Sunday, November 04, 2007

beware of false prophets


I am a huge fan of debt-free living. It is a necessary background of the secret agent life. Being an agent would be close to impossible, or mega-burdensome if I had to spend my time working just to make big payments on things that probably weren’t meant for my life in the first place.

But that’s just my personal mantra. Charge away if you want. Build your fa├žade of a life for all I care.

There’s a popular Nashville based radio host/author that many mega churches have embraced with open arms. I mean, churches actually have classes on this guy’s teachings. I suppose the ‘get out of debt’ part of the teaching is good since no one else is telling the church to quit spending money like spoiled brats. But as far as I’m concerned, the good qualities of this guy’s message stops there.

If this message was about getting out of debt so that you can a) be generous with your wealth and support the widows, orphans, poor, missionaries, stop injustice, whatever or b) live simply so when the CEO tells you to GO, you can go or c) all the above, then I could totally go for that.

Americans by and large are huge babies when it comes to having and wanting stuff. And their stuff ties them down like a ball and chain, making it difficult to do the things the CEO might have you do. The church in America is not immune to these ills. They could use a spanking or two. We are to be in the world, but not of it, etc.

But Uncle Dave’s* basic gist for living debt free is to a) build a self-made safety net and b) live low now so that tomorrow you can live like a king.

What faithless bullshit.

1) Safety net: I know, I know. There are plenty of (old testament) biblical references on planning ahead for a rainy day. Such as Joseph and the seven years of drought. And if the CEO of the universe has guided you to stockpile for Y2K or buy every kind of health and supplemental insurance, who am I to question you.

But Uncle Dave’s first rule is to have a $1000 cushion in your bank. Well damn, if I had $1000 bucks in my bank account at any one given time, I’d be seriously looking at property downtown to start The Table. $1000 bucks? That’s like a whole years income in some parts of the world. Sheesh, Who needs faith or trust? I’ve got my $1000 padding to keep me from falling on my ass.

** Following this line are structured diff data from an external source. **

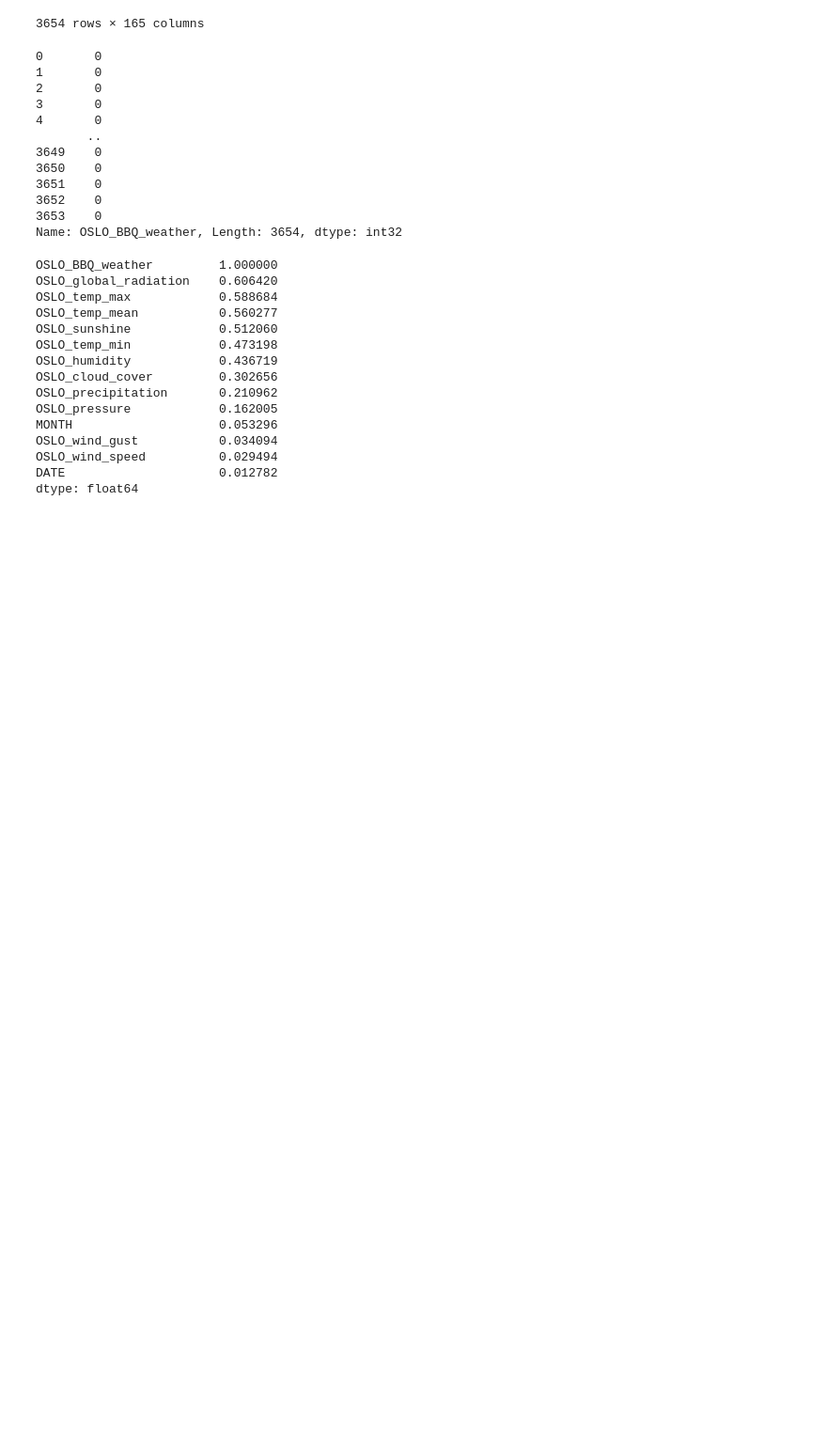
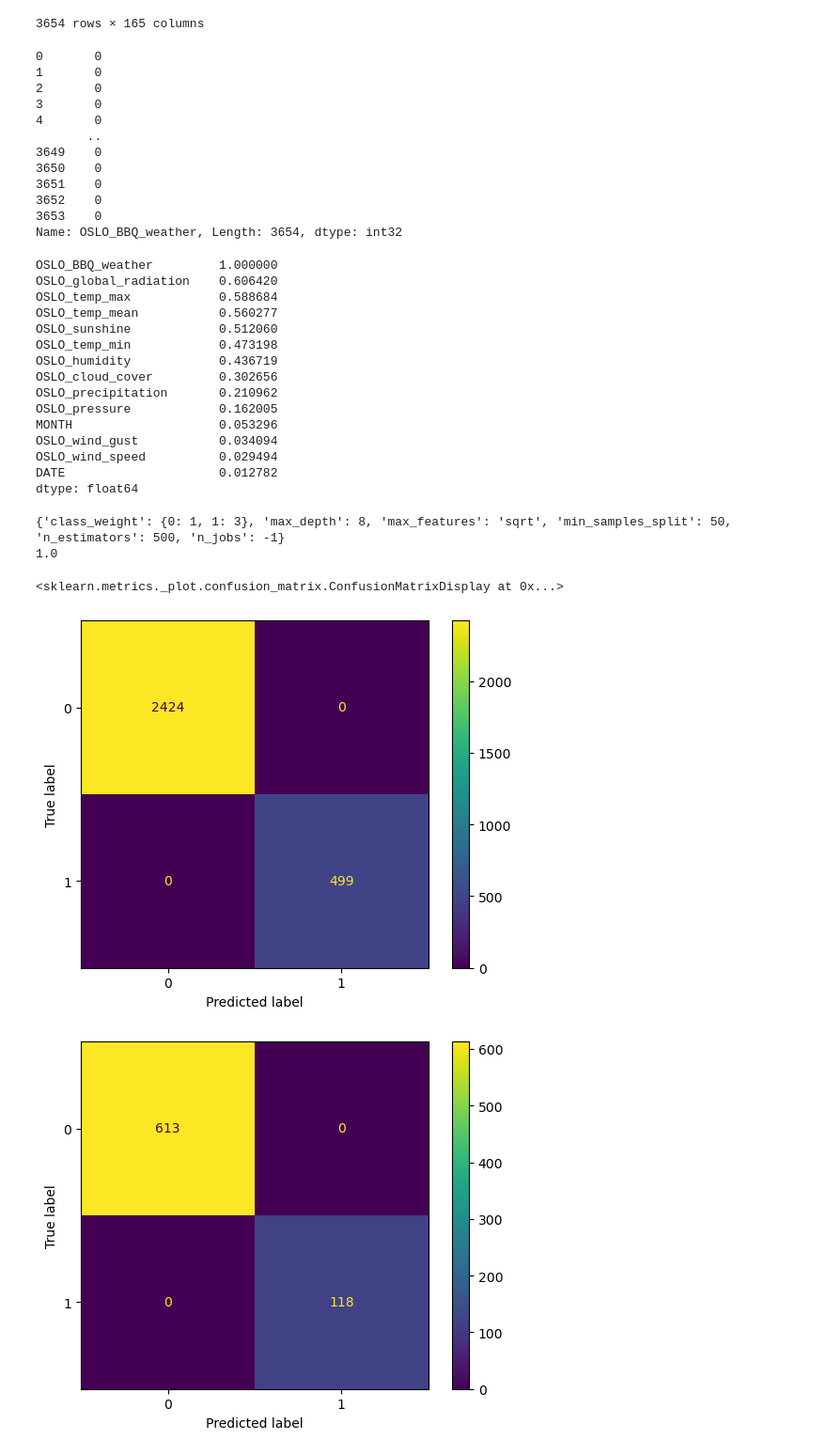
Before and after one commit to SaraswataRoy/Weather_Pred, a Jupyter notebook: Weather_pred.ipynb, the cells around one changed output. Shown at 94% size. Saved outputs shown, nothing was run; the diff lists cells and outputs as text; code cells hidden in the pictures; blank space fills up the shorter version.

Commit message:
GridSearch CV and performed RF

```diff
--- a/Weather_pred.ipynb
+++ b/Weather_pred.ipynb
@@ -72,3 +72,48 @@ OSLO_wind_gust           0.034094
 OSLO_wind_speed          0.029494
 DATE                     0.012782
 dtype: float64
+# %%
+from sklearn.model_selection import train_test_split
+
+X_train, X_test, y_train, y_test = train_test_split(X, Y, test_size=0.2, random_state=42)
+# %%
+from sklearn.model_selection import GridSearchCV
+from sklearn.ensemble import RandomForestClassifier
+
+rf = RandomForestClassifier()
+
+params_grid = {
+    "n_estimators":[500],
+    "max_depth": [8,11,13,None],
+    "min_samples_split":[50, 75, 100],
+    "max_features":["sqrt", 0.5],
+    "n_jobs": [-1],
+    "class_weight": [{0:1,1:3}, {0:1, 1:4}, {0:0.9, 1:3.5}, {0:1.2, 1:4.2}]
+}
+
+grid_search_cv = GridSearchCV(
+    estimator=rf,
+    param_grid=params_grid,
+    scoring='f1',
+    cv=5,
+    return_train_score=True
+)
+
+clf = grid_search_cv.fit(X_train, y_train)
+# %%
+print(clf.best_params_)
+print(clf.best_score_)
+# %% [output]
+{'class_weight': {0: 1, 1: 3}, 'max_depth': 8, 'max_features': 'sqrt', 'min_samples_split': 50, 'n_estimators': 500, 'n_jobs': -1}
+1.0
+# %%
+from sklearn.metrics import ConfusionMatrixDisplay
+
+tr_pred = clf.predict(X_train)
+val_pred = clf.predict(X_test)
+ConfusionMatrixDisplay.from_predictions(y_train, tr_pred)
+ConfusionMatrixDisplay.from_predictions(y_test, val_pred)
+# %% [output]
+<sklearn.metrics._plot.confusion_matrix.ConfusionMatrixDisplay at 0x...>
+[figure, added]
+[figure, added]
```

Uncle George (no relation to Dave) once wrote something to the effect of, “if a person has stockpiles of resources, then in the time of need the lord will direct him to those stockpiles”. In other words, who needs the CEO and his miracles when we have our own means.

2) Live like a king: this is directly opposed to the teachings of Jesus. Building wealth for the purpose of living and dying comfortably is the secular teachings of our culture. So, why does the church embrace Uncle Dave’s teaching on this?

Somehow, I don’t think the underground, persecuted churches in communist nations are too concerned with building wealth for their personal comfort. I think they signed away comfort when they joined Jesus. Just a guess, though.

Uncle Dave speaks with knowledge and authority on the subject of debt and wealth building. But his message is not from the CEO of the universe.



*not an official uncle here on the agent b files...

5 comments:

carl said...

Good word here. I read through his book a little and when I read that part about "living like a king in the end" I got a bad vibe about that.

DJG said...

amen!

Jenelle said...

I just wrote a stream of nonsense about me getting out of debt, too. I guess it's on the CEO's mind on Sundays. All of your reasons are why I want to get out of debt. And because I'd like to offer my one-day husband-man a debt-free me, so we can be more free to go.

Everyone tells me that student loan debt is "good debt." But I don't buy it anymore. Debt sucks.

Agent B said...

"Good debt". I don't know if there is such a thing.

Although I've considered taking on another mortgage for a building to feed people and hang out in. I might go into debt to feed people. Maybe that's good debt.

JesusFreak said...

I totally agree with you about the whole having a $1000 at all times thing. And plus the software a person has to buy for the program is very expensive. How is that supposed to help me with my financial situation???